Signage and noise
A signage, refers to the design or use of sign and symbols to communicate a message to a specific group, usually for the purpose of marketing or a kind of advocacy.
The main purpose of signs is to communicate, to convey information such that the receiver may make cognitive decisions based on the information provided.
In general, signs may be classified according to the following functions:
Signs conveying information about services and facilities, such as maps, directories, or instructional signs.
Signs showing the location of services, facilities, functional spaces and key areas, such as sign posts or directional arrows.
Signs indicating services and facilities, such as room names and numbers, restroom signs, or floor designations.
Safety and Regulatory
Signs giving warning or safety instructions, such as warning signs, traffic signs, exit signs, or signs conveying rules and regulations.
The snippet above is a definition of signage taken from Wikipedia.
Visibility is very important in increasing consumer awareness and interest. It not only depends on the strategic placements of products in the market but also the location of the establishment and the attractiveness of the signage as well.
Simplicity is key
Attractiveness is obviously important to increasing consumer awareness but one must remember that it is not the only factor that matters. Here are some pointers to consider when designing ( signage):
Get their brand guide and follow it.
Big corporations take their brand look very seriously, as should all companies. Their colour red is a specific shade of red and the slightest variation in shade will not go unnoticed.
Treat the signage as a communication tool
As an important communication tool, your signage should be able to efficiently convey the message you want to get across. The signages should be big enough to read even from afar and even though the designer might not have any control over this, it is still your duty to convey a message. Make sure that even at a considerable distance, people will be able to read it.
Execute the brand

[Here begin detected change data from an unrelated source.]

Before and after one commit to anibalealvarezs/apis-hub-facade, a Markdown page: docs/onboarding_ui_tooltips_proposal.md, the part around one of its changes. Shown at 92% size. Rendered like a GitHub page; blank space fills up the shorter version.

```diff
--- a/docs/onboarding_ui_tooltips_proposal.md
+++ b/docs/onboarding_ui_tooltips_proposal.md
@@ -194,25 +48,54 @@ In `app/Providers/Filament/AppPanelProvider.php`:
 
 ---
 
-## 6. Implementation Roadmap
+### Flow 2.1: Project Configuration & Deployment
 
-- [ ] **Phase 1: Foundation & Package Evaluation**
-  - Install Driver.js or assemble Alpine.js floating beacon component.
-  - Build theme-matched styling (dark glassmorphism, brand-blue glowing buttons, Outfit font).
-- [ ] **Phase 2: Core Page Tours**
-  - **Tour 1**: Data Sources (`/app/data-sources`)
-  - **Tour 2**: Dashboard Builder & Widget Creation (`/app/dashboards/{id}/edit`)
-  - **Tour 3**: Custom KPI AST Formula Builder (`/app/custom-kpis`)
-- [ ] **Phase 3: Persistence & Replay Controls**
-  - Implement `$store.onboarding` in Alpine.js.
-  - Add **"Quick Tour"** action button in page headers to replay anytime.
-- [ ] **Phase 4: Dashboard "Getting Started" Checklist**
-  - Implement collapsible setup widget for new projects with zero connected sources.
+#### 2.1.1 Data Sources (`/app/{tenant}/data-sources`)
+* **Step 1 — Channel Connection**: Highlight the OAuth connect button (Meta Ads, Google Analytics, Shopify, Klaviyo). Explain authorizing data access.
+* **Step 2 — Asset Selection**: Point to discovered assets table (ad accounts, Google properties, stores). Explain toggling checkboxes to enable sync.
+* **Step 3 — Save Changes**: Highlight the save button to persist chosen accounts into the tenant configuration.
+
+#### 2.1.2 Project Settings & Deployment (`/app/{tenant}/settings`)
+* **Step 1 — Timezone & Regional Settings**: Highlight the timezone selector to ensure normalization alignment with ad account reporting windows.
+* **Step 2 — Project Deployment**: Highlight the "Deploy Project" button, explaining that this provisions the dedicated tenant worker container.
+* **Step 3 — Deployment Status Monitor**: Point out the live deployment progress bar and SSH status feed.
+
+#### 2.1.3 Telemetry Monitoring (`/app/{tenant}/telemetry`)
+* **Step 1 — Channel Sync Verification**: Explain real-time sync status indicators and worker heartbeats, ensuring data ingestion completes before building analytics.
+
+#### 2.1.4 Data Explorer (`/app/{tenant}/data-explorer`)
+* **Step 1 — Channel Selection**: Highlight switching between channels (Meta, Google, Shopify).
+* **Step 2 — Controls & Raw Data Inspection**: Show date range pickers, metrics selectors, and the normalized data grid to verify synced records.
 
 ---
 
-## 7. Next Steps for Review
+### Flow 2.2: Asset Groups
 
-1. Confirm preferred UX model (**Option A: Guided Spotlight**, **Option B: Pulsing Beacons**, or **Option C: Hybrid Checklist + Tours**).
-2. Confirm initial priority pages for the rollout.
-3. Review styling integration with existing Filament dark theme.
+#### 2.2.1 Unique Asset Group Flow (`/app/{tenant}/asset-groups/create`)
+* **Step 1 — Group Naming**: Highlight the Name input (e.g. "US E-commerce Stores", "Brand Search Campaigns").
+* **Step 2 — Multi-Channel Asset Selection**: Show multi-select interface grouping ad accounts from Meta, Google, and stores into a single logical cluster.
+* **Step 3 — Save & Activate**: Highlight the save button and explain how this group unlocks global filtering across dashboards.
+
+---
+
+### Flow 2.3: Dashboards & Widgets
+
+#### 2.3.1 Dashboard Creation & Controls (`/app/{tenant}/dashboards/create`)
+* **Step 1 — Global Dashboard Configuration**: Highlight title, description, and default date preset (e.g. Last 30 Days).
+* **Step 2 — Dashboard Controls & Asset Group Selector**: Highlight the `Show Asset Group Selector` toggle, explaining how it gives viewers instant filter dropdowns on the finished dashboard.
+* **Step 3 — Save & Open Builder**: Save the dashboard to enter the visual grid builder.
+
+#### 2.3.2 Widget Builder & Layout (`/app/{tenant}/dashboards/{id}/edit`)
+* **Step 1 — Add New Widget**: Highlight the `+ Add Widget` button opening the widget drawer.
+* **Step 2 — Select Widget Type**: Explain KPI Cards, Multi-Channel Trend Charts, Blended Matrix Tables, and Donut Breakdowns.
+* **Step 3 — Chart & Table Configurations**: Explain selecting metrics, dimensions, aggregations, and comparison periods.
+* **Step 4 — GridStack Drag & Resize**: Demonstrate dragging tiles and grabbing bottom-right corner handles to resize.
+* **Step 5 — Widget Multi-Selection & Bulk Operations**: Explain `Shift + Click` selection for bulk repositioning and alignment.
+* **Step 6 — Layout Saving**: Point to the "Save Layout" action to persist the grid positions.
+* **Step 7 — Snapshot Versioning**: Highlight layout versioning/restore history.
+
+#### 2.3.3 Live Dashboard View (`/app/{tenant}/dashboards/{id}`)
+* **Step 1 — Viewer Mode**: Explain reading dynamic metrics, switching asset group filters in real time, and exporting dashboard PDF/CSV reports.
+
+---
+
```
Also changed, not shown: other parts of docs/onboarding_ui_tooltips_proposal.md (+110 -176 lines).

Even if this is not demonstrated in their brand guide, study the logo and how the brand feels and works. Make suggestions, and then design based on their feedback. Always ask yourself if the extra swirls and circles are paramount.
Is this necessary or creating noise?
Incorporate the qualities of the brand
A brand which views itself as simple, down to earth etc, will not appreciate loud colours and busy designs. Rather, go for more white with hints of their brand colours. On the other hand, certain brands appreciate the vivaciousness. Just remember that one way doesn’t cut across for every brand.
Go straight to the point
The challenge is how to keep everything short and concise and at the same time create the desired impact. Ask yourself how much someone driving past your sign will be able to consume. Always picture this when designing an informational sign:
“What is the most important message on this sign?”
I have come across several billboards with so much information that I always never get to the important information early enough till I have to move.
Yes, some clients are stubborn (and I hope some are reading this). It is the job of the designer to advise the client on what is functional and what is not. As a designer, you wound your reputation by associating yourself with the “that’s what the client wanted” sort of designs. Another client with a better appreciation of design will probably be turned off, not knowing you were only doing what the client wanted.
The era of pretty designs is over. The era we are in now is designing to convey a message and make an impact in the consumer’s mind ergo functional design; THE ERA OF MINIMALISM.
Save the crowded information for newspapers or posters or social media, where people will have the time to read. Save the fanciful designs for brands that actually need fanciful designs for their brand to work … and most importantly, give me less to things to laugh about on my way to work.
Signage and noise was written by Efua Dufu for the Thrive Blog.